Guarding Innocence: Moral Protectionism in Nineteenth Century Britain and America
3-4 September 2010
St Catharine’s College
University of Cambridge
This inter-disciplinary conference will explore 19th century concerns about the power of ‘negative’ moral influences upon individuals and society. It will attempt to document the attention paid to the perceived dangers of moral corruption, to describe how ‘innocence’ was conceptualized as a moral category, and to understand its cultural, philosophical, and religious underpinnings. The keynote address will be given by Dr. Rochelle Gurstein (Repeal of Reticence, 1996), and will look at the manner in which new ‘agents of exposure’ challenged the ‘reticent sensibility’ from 1850.
The conference will seek to shed light both on the conservative consolidation characteristic of the changes in public morality in the early part of the century, and also the way that this consolidation was reshaped and contested in the ensuing decades.
Presentations will include: ‘Preventing bad habits: Dugald Stewart on moral education’; ‘The free lovers’ challenge to Mr. Comstock and Mrs. Grundy’; ‘Christian humanist antecedents of early Victorian advice literature’; ‘Innocence in the family: The morality of intimacy in Victorian England’; ‘The English criminal courts, sexual activity between women and the protection of female “innocence”’; and ‘The ethic of innocence: A conceptual map’. The conference will end with a round-table discussion led by Prof. Peter Mandler (Cambridge).
Conference fees: £40 (full rate), £20 (postgrad student). Registration deadline: 20 August.
For registration form please e-mail firstname.lastname@example.org or find the conference under ‘Events listing’ at the IHR website (www.history.ac.uk)
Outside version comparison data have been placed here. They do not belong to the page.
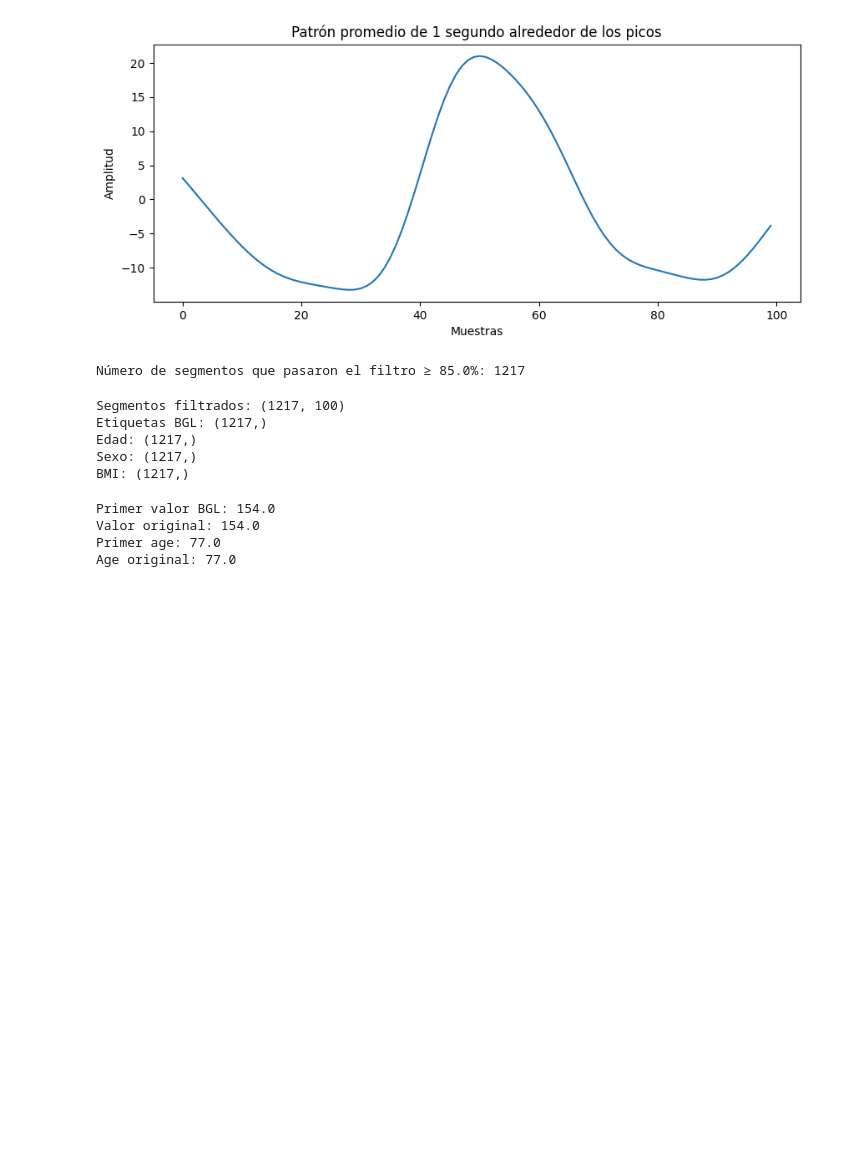
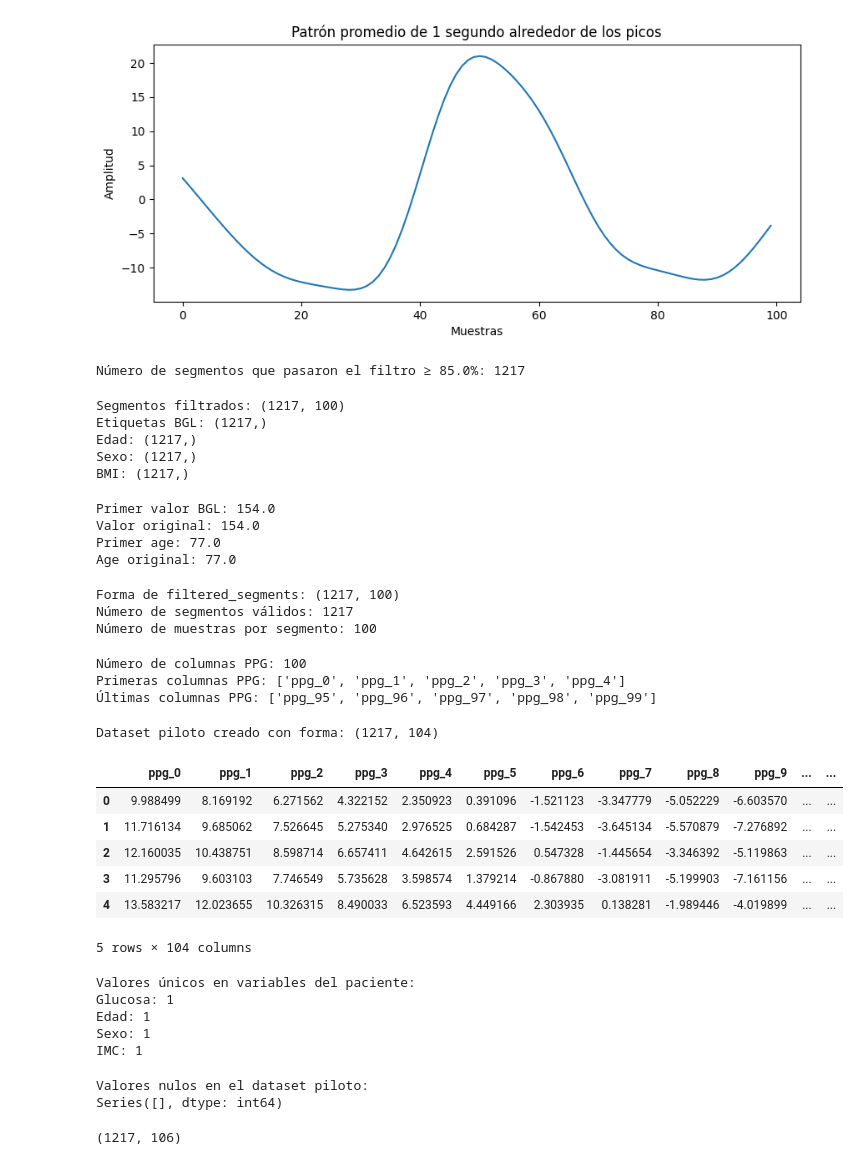
Before and after one commit to Axxel135/predict_bgl, a Jupyter notebook: notebooks/01_exploracion.ipynb, the cells around one changed output. Cells and saved outputs as stored; diff of their text form; code cells hidden in the pictures; blank space fills up the shorter version.

Commit message:
Creación del dataset piloto

```diff
--- a/notebooks/01_exploracion.ipynb
+++ b/notebooks/01_exploracion.ipynb
@@ -381,0 +384,66 @@ Age original: 77.0
+# %%
+assert "filtered_segments" in globals(), "No existe filtered_segments. Ejecuta primero la segmentación."
+assert filtered_segments.ndim == 2, "filtered_segments debe ser una matriz 2D."
+assert filtered_segments.shape[1] == 100, "Cada segmento debe tener 100 muestras."
+assert filtered_segments.shape[0] > 0, "No hay segmentos filtrados."
+
+print("Forma de filtered_segments:", filtered_segments.shape)
+print("Número de segmentos válidos:", filtered_segments.shape[0])
+print("Número de muestras por segmento:", filtered_segments.shape[1])
+# %% [output]
+Forma de filtered_segments: (1217, 100)
+Número de segmentos válidos: 1217
+Número de muestras por segmento: 100
+# %%
+ppg_cols = [f'ppg_{i}' for i in range(filtered_segments.shape[1])]
+
+print("Número de columnas PPG:", len(ppg_cols))
+print("Primeras columnas PPG:", ppg_cols[:5])
+print("Últimas columnas PPG:", ppg_cols[-5:])
+# %% [output]
+Número de columnas PPG: 100
+Primeras columnas PPG: ['ppg_0', 'ppg_1', 'ppg_2', 'ppg_3', 'ppg_4']
+Últimas columnas PPG: ['ppg_95', 'ppg_96', 'ppg_97', 'ppg_98', 'ppg_99']
+# %%
+pilot_dataset = pd.DataFrame(filtered_segments, columns=ppg_cols)
+pilot_dataset['bgl_value_mg_dL'] = bgl_values
+pilot_dataset['age'] = age_values
+pilot_dataset['sex'] = sex_values
+pilot_dataset['bmi'] = bmi_values
+print("Dataset piloto creado con forma:", pilot_dataset.shape)
+
+pilot_dataset.head()
+# %% [output]
+Dataset piloto creado con forma: (1217, 104)
+|  | ppg_0 | ppg_1 | ppg_2 | ppg_3 | ppg_4 | ppg_5 | ppg_6 | ppg_7 | ppg_8 | ppg_9 | ... | ... |
+| 0 | 9.988499 | 8.169192 | 6.271562 | 4.322152 | 2.350923 | 0.391096 | -1.521123 | -3.347779 | -5.052229 | -6.603570 | ... | ... |
+| 1 | 11.716134 | 9.685062 | 7.526645 | 5.275340 | 2.976525 | 0.684287 | -1.542453 | -3.645134 | -5.570879 | -7.276892 | ... | ... |
+| 2 | 12.160035 | 10.438751 | 8.598714 | 6.657411 | 4.642615 | 2.591526 | 0.547328 | -1.445654 | -3.346392 | -5.119863 | ... | ... |
+| 3 | 11.295796 | 9.603103 | 7.746549 | 5.735628 | 3.598574 | 1.379214 | -0.867880 | -3.081911 | -5.199903 | -7.161156 | ... | ... |
+| 4 | 13.583217 | 12.023655 | 10.326315 | 8.490033 | 6.523593 | 4.449166 | 2.303935 | 0.138281 | -1.989446 | -4.019899 | ... | ... |
+5 rows × 104 columns
+# %%
+print("\nValores únicos en variables del paciente:")
+print("Glucosa:", pilot_dataset["bgl_value_mg_dL"].nunique())
+print("Edad:", pilot_dataset["age"].nunique())
+print("Sexo:", pilot_dataset["sex"].nunique())
+print("IMC:", pilot_dataset["bmi"].nunique())
+# %% [output]
+Valores únicos en variables del paciente:
+Glucosa: 1
+Edad: 1
+Sexo: 1
+IMC: 1
+# %%
+print("Valores nulos en el dataset piloto:")
+print(pilot_dataset.isna().sum()[pilot_dataset.isna().sum() > 0])
+# %% [output]
+Valores nulos en el dataset piloto:
+Series([], dtype: int64)
+# %%
+pilot_dataset['caseid'] = int(fila_piloto['caseid'])
+pilot_dataset['bgl_timestamp_sec'] = float(fila_piloto['bgl_timestamp_sec'])
+
+pilot_dataset.shape
+# %% [output]
+(1217, 106)
```
Also changed, not shown: parts of 3 cells of this notebook.
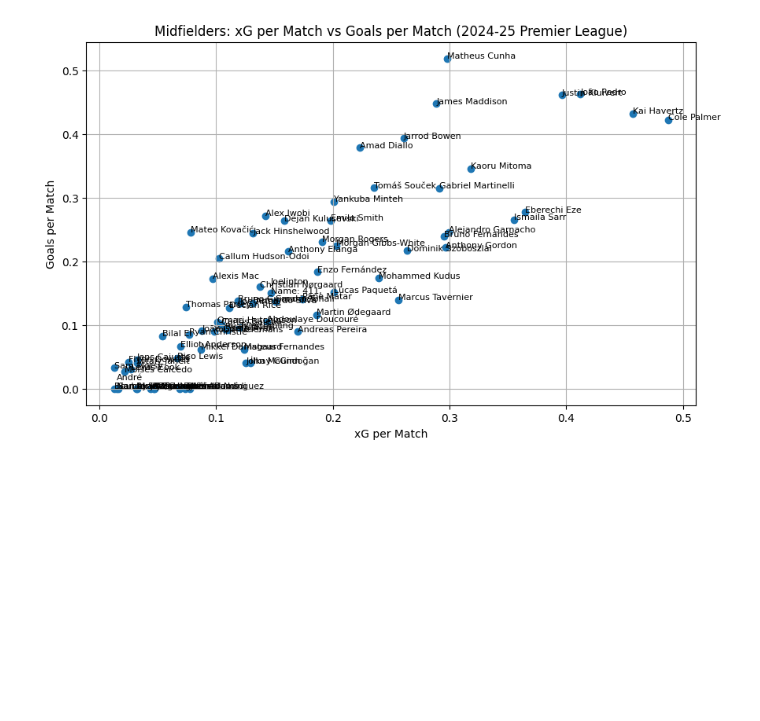
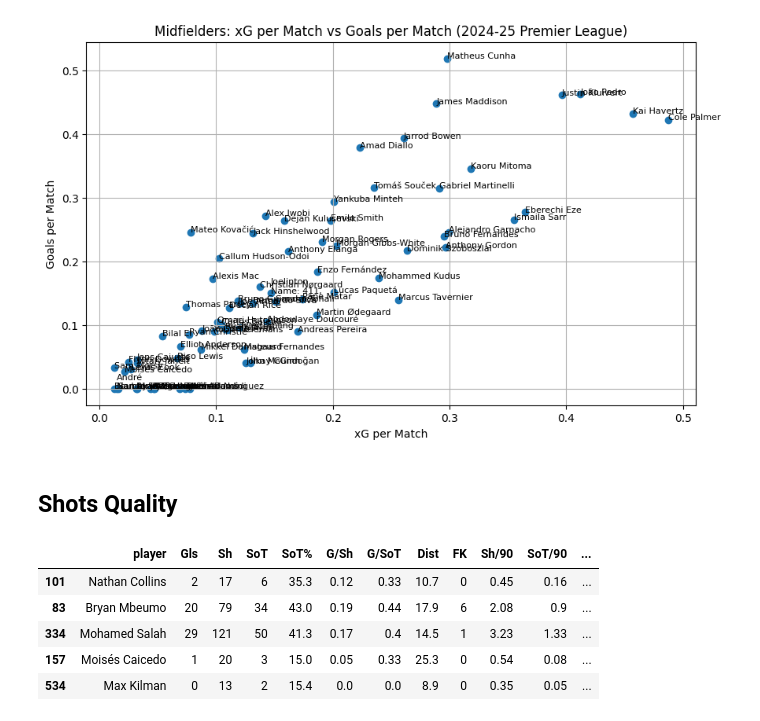
Before and after one commit to moyassinee/premierleague-xg-model, a Jupyter notebook: notebooks/notebook.ipynb, the cells around one changed output. Cells and saved outputs as stored; diff of their text form; code cells hidden in the pictures; blank space fills up the shorter version.

```diff
--- a/notebooks/notebook.ipynb
+++ b/notebooks/notebook.ipynb
@@ -94,3 +98,5 @@ plt.grid()
 plt.show()
 # %% [output]
 [figure]
+# %% [markdown]
+## Shots Quality
@@ -96,0 +108,9 @@ plt.show()
+# %%
+shots_df.head()
+# %% [output]
+|  | player | Gls | Sh | SoT | SoT% | G/Sh | G/SoT | Dist | FK | Sh/90 | SoT/90 | ... |
+| 101 | Nathan Collins | 2 | 17 | 6 | 35.3 | 0.12 | 0.33 | 10.7 | 0 | 0.45 | 0.16 | ... |
+| 83 | Bryan Mbeumo | 20 | 79 | 34 | 43.0 | 0.19 | 0.44 | 17.9 | 6 | 2.08 | 0.9 | ... |
+| 334 | Mohamed Salah | 29 | 121 | 50 | 41.3 | 0.17 | 0.4 | 14.5 | 1 | 3.23 | 1.33 | ... |
+| 157 | Moisés Caicedo | 1 | 20 | 3 | 15.0 | 0.05 | 0.33 | 25.3 | 0 | 0.54 | 0.08 | ... |
+| 534 | Max Kilman | 0 | 13 | 2 | 15.4 | 0.0 | 0.0 | 8.9 | 0 | 0.35 | 0.05 | ... |
```
Also changed, not shown: parts of 5 cells of this notebook.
This conference is made possible by funding from the Faculty of History, University of Cambridge.